Sultan Kudarat dangles thousands of hectares for coffee expansion

KORONADAL CITY (MindaNews/8 Nov) – At least 13,401 hectares of land are suitable for coffee production expansion in Sultan Kudarat province, officials said, urging farmers to plant the crop to help narrow the supply gap in the country.

At a press conference here Monday afternoon ahead of the 1st Region 12 Coffee Congress, organizers also called on investors in coffee farming to boost the country’s production in the face of continued importation.

Danilo Centillas, Department of Agriculture – Region 12 high value crop coordinator, said that coffee production in the region is now one of the office’s top priorities.

The regional agriculture office has distributed 84,000 coffee planting materials across the region this year, he said, pegging the 2010 coffee production at 27,761 metric tons, a slight increase from the 27,553 MT recorded the previous year.

“These production figures do not include that of the Consunji plantation [in Senator Ninoy Aquino town, Sultan Kudarat]…so the volume is much bigger,” Centillas said.

In 2010, the areas planted with coffee in the region stood at 25,171 hectares, up 4.71 percent from the 24,038 has in the previous year.

Sultan Kudarat posted the largest coffee production area with 19,064 has in 2010 and 17,914 has in 2010. The province production volume was recorded at 22,789 MT last year and 22,410 MT in 2009.

Dante Eugenio, president of the Senator Ninoy Aquino Coffee Industry Development Council, Inc., said that because of Sultan Kudarat’s coffee production volume, it should now be called the “Coffee Capital of the Philippines.”

“We have beaten Cavite and Batangas in terms of coffee production,” he said.

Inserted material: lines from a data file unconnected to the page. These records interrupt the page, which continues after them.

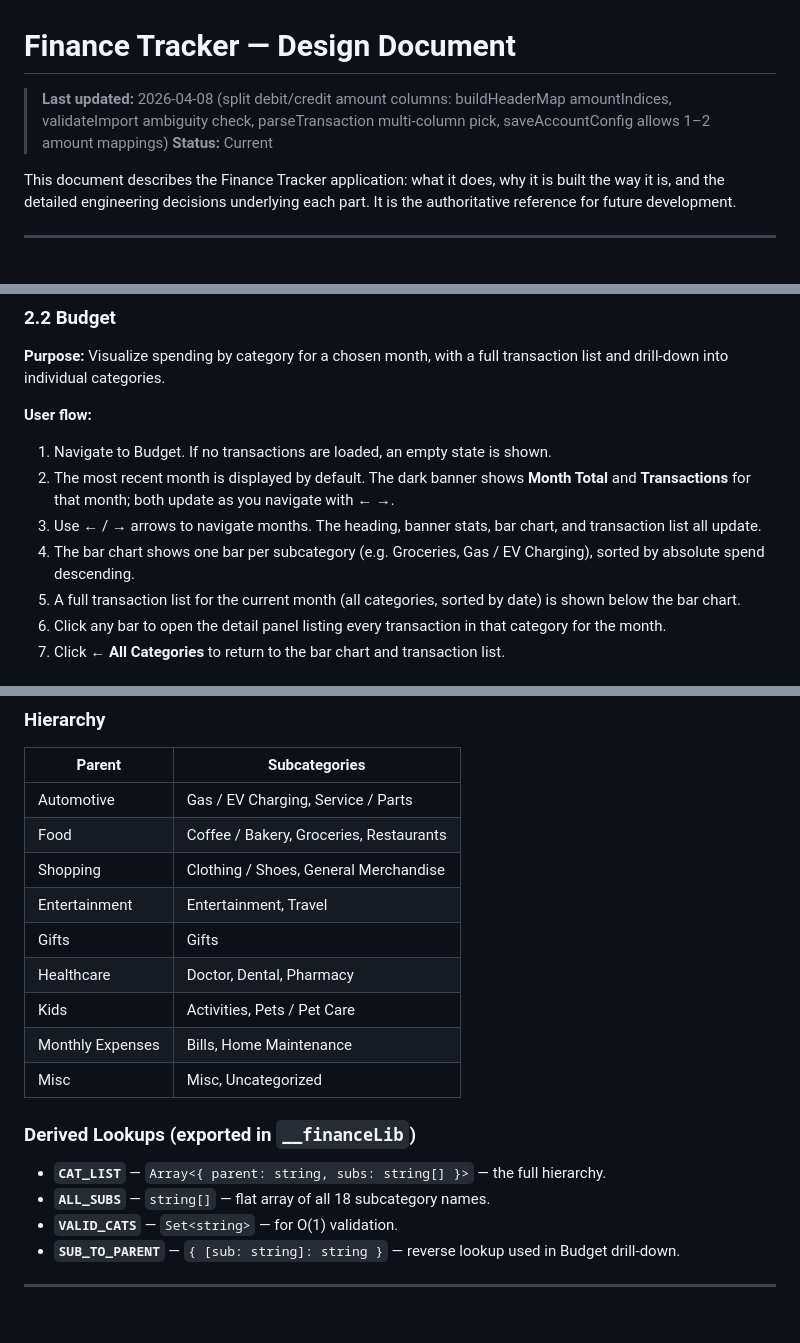
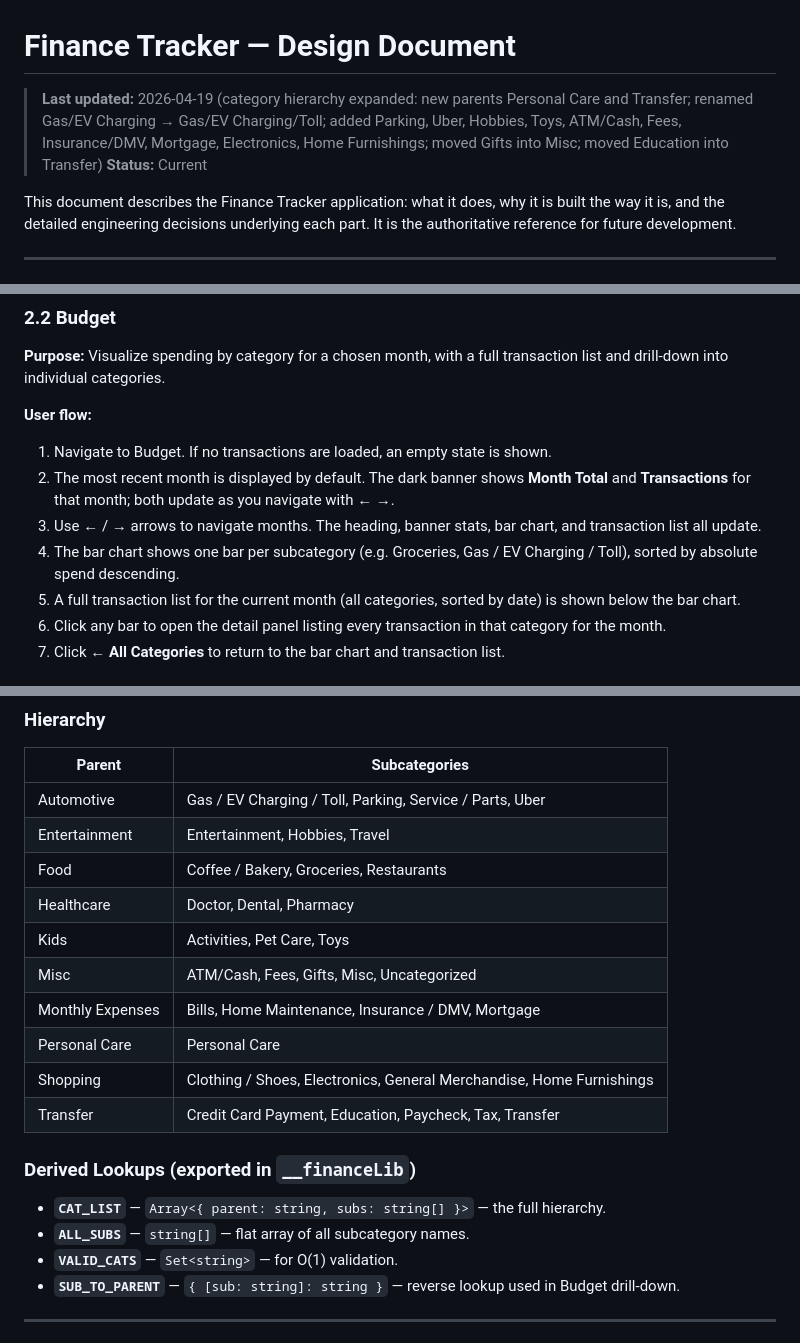
Before and after one commit to tonylc/finance-tracker, a Markdown page: docs/design.md, 3 parts joined by grey strips. Drawn GitHub-style.

Commit message:
docs: update design.md — expanded category hierarchy
Sync § 5 with current CAT_LIST: new Personal Care and Transfer parents,
Gas/EV Charging renamed to include Toll, Gifts moved into Misc, Education
moved into Transfer, and many new subcategories added across all groups.

https://claude.ai/code/session_01DikXe67G4tGceZ4Td4ae5J

```diff
--- a/docs/design.md
+++ b/docs/design.md
@@ -1,6 +1,6 @@
 # Finance Tracker — Design Document
 
-> **Last updated:** 2026-04-08 (split debit/credit amount columns: buildHeaderMap amountIndices, validateImport ambiguity check, parseTransaction multi-column pick, saveAccountConfig allows 1–2 amount mappings)
+> **Last updated:** 2026-04-19 (category hierarchy expanded: new parents Personal Care and Transfer; renamed Gas/EV Charging → Gas/EV Charging/Toll; added Parking, Uber, Hobbies, Toys, ATM/Cash, Fees, Insurance/DMV, Mortgage, Electronics, Home Furnishings; moved Gifts into Misc; moved Education into Transfer)
 > **Status:** Current
 
 This document describes the Finance Tracker application: what it does, why it is built the way it is, and the detailed engineering decisions underlying each part. It is the authoritative reference for future development.
@@ -69,7 +69,7 @@ Each account chip in the summary includes an **Export** button. Clicking it call
 1. Navigate to Budget. If no transactions are loaded, an empty state is shown.
 2. The most recent month is displayed by default. The dark banner shows **Month Total** and **Transactions** for that month; both update as you navigate with ← →.
 3. Use **←** / **→** arrows to navigate months. The heading, banner stats, bar chart, and transaction list all update.
-4. The bar chart shows one bar per subcategory (e.g. Groceries, Gas / EV Charging), sorted by absolute spend descending.
+4. The bar chart shows one bar per subcategory (e.g. Groceries, Gas / EV Charging / Toll), sorted by absolute spend descending.
 5. A full transaction list for the current month (all categories, sorted by date) is shown below the bar chart.
 6. Click any bar to open the detail panel listing every transaction in that category for the month.
 7. Click **← All Categories** to return to the bar chart and transaction list.
@@ -348,20 +348,21 @@ Categories are two-level: **parent** (display grouping) → **subcategory** (the
 
 | Parent | Subcategories |
 |---|---|
-| Automotive | Gas / EV Charging, Service / Parts |
+| Automotive | Gas / EV Charging / Toll, Parking, Service / Parts, Uber |
+| Entertainment | Entertainment, Hobbies, Travel |
 | Food | Coffee / Bakery, Groceries, Restaurants |
-| Shopping | Clothing / Shoes, General Merchandise |
-| Entertainment | Entertainment, Travel |
-| Gifts | Gifts |
 | Healthcare | Doctor, Dental, Pharmacy |
-| Kids | Activities, Pets / Pet Care |
-| Monthly Expenses | Bills, Home Maintenance |
-| Misc | Misc, Uncategorized |
+| Kids | Activities, Pet Care, Toys |
+| Misc | ATM/Cash, Fees, Gifts, Misc, Uncategorized |
+| Monthly Expenses | Bills, Home Maintenance, Insurance / DMV, Mortgage |
+| Personal Care | Personal Care |
+| Shopping | Clothing / Shoes, Electronics, General Merchandise, Home Furnishings |
+| Transfer | Credit Card Payment, Education, Paycheck, Tax, Transfer |
 
 ### Derived Lookups (exported in `__financeLib`)
 
 - **`CAT_LIST`** — `Array<{ parent: string, subs: string[] }>` — the full hierarchy.
-- **`ALL_SUBS`** — `string[]` — flat array of all 18 subcategory names.
+- **`ALL_SUBS`** — `string[]` — flat array of all subcategory names.
 - **`VALID_CATS`** — `Set<string>` — for O(1) validation.
 - **`SUB_TO_PARENT`** — `{ [sub: string]: string }` — reverse lookup used in Budget drill-down.
 
```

Eugenio noted that the production volume in Sultan Kudarat could increase further if farmers only adopt the proper planting and harvesting methods.

Nelly Nita Dillera, Department of Trade and Industry director in Sultan Kudarat, said that the province’s average coffee yield per hectare was recorded at 400 kilograms, while Cavite at 1,000 kg or a ton per hectare.

Dillera said that increasing coffee productivity would be one of the topics in the upcoming 1st Regional Coffee Congress on November 17-19 at the provincial capitol in Isulan.

She urged farmers to plant coffee, noting that the market “is not a problem” with the corporate giant Nestle and many coffee shop buyers.

“We need to generate more investments in our coffee industry because there is a huge demand, and we lack domestic supply, so we are still importing” she said.

Organizers said that after oil, coffee is the next most traded commodity in the world.

The country is both an exporter and importer of coffee. In 2009, the Philippines exported coffee to Canada, Japan, South Korea and the United States. However, it was also importing more coffee along with EU, USA, Japan, Canada and Switzerland.

The domestic demand for coffee is currently pegged at 65,000 MT while the country only supplies 30,000 MT, posting a deficit of 35,000 MT and filled by importation, Dillera said. (Bong S. Sarmiento / MindaNews)